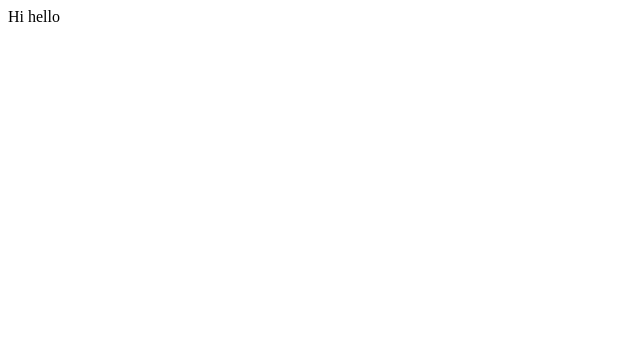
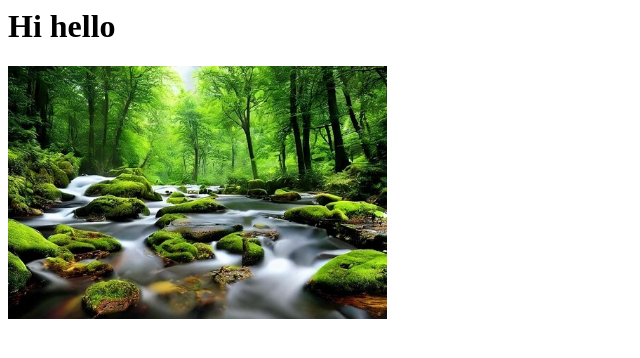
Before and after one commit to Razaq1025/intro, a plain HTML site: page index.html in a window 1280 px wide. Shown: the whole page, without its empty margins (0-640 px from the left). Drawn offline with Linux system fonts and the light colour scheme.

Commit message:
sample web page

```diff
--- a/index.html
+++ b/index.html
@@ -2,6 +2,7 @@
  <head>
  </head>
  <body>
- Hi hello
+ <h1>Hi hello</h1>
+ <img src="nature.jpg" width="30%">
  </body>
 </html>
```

...

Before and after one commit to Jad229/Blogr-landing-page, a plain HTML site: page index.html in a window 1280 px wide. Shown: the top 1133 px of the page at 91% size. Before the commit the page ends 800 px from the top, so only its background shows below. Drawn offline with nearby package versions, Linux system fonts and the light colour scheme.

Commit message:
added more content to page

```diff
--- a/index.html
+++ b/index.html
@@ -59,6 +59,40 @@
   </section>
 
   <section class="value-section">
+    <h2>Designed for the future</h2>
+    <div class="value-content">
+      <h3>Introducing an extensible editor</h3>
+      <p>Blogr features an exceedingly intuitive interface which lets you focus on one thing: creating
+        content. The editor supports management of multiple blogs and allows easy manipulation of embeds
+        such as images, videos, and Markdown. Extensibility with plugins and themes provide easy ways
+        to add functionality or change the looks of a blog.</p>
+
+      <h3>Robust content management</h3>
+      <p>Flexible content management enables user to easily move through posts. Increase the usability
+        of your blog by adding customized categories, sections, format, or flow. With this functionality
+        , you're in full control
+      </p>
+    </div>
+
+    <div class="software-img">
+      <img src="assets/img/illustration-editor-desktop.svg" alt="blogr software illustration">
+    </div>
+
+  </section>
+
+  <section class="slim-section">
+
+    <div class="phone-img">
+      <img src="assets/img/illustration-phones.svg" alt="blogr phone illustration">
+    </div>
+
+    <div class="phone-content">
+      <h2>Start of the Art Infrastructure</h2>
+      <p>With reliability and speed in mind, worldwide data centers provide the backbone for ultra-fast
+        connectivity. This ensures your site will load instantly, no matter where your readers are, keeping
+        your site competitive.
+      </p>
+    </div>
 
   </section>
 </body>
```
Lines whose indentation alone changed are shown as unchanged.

==

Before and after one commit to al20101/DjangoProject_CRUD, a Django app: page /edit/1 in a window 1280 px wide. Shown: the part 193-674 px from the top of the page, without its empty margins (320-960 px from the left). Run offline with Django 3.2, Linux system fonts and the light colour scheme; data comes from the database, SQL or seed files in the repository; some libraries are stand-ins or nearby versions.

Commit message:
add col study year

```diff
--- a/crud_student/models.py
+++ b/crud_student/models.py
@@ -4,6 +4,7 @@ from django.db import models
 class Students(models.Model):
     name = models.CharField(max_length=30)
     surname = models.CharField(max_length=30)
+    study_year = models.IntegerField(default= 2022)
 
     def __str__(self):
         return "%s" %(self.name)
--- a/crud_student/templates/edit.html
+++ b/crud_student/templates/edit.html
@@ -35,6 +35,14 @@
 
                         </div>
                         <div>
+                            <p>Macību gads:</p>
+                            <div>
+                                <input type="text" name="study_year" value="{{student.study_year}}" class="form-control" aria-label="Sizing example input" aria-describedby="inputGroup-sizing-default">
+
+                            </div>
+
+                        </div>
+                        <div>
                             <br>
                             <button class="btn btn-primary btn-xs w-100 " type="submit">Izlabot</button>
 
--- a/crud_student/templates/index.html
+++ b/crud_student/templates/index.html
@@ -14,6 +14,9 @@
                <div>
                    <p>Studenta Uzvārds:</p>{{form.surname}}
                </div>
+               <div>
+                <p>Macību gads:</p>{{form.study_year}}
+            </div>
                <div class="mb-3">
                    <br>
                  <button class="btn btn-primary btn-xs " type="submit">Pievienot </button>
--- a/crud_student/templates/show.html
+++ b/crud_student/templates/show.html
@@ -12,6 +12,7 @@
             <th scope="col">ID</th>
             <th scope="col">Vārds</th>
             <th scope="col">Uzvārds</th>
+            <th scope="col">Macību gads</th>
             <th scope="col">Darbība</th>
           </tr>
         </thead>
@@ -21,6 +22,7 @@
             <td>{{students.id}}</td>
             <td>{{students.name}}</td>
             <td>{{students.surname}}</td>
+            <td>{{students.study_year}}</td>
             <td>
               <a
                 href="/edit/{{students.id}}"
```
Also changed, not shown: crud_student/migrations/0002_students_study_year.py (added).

*Exercise instructions*: Reproduce every line above that contains the string "editor".

*Answer box*:
+      <h3>Introducing an extensible editor</h3>
+        content. The editor supports management of multiple blogs and allows easy manipulation of embeds
+      <img src="assets/img/illustration-editor-desktop.svg" alt="blogr software illustration">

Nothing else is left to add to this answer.